Task details >> What you return should be the lines of the data containing "Ciencias", each in full.

(Records from a data collection)
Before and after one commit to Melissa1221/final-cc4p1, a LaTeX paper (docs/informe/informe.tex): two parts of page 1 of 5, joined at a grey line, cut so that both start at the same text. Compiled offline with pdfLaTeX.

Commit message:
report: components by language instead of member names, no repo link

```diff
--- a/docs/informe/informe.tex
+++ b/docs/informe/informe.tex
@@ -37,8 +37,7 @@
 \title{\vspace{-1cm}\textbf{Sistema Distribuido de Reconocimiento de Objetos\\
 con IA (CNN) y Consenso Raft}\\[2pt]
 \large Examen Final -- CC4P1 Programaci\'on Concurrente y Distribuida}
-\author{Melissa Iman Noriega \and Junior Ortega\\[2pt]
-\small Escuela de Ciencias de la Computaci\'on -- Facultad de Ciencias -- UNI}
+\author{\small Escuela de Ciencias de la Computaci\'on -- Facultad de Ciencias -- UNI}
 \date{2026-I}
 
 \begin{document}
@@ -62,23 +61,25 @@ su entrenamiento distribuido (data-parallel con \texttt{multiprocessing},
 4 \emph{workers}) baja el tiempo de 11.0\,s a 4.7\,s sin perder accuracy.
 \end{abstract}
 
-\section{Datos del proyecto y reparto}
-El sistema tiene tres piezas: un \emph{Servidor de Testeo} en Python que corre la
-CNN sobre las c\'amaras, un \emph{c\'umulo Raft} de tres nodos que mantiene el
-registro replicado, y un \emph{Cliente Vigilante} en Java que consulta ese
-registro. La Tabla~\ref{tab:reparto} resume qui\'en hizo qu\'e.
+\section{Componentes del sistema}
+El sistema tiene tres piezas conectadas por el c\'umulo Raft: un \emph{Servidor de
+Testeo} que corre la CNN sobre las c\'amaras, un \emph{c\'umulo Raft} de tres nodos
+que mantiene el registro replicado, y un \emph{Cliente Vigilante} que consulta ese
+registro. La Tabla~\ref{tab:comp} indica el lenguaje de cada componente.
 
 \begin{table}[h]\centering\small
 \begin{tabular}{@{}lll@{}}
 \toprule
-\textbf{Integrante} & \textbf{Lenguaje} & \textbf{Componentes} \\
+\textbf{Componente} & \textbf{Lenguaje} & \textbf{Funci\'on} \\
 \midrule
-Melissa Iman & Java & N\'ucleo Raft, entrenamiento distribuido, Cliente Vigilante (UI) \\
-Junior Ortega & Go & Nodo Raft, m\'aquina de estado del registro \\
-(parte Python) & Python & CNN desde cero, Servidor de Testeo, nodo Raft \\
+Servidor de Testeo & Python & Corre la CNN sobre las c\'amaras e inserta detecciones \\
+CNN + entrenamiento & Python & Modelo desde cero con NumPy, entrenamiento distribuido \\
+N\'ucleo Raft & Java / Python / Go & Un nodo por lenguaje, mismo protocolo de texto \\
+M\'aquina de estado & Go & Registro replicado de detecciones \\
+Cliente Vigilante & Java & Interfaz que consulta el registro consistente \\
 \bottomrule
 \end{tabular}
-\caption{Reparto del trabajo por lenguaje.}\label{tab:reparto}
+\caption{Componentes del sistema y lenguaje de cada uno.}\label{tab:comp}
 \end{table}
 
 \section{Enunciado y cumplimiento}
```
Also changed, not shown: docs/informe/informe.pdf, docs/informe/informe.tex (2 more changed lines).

Output for this task >>
-\small Escuela de Ciencias de la Computaci\'on -- Facultad de Ciencias -- UNI}
+\author{\small Escuela de Ciencias de la Computaci\'on -- Facultad de Ciencias -- UNI}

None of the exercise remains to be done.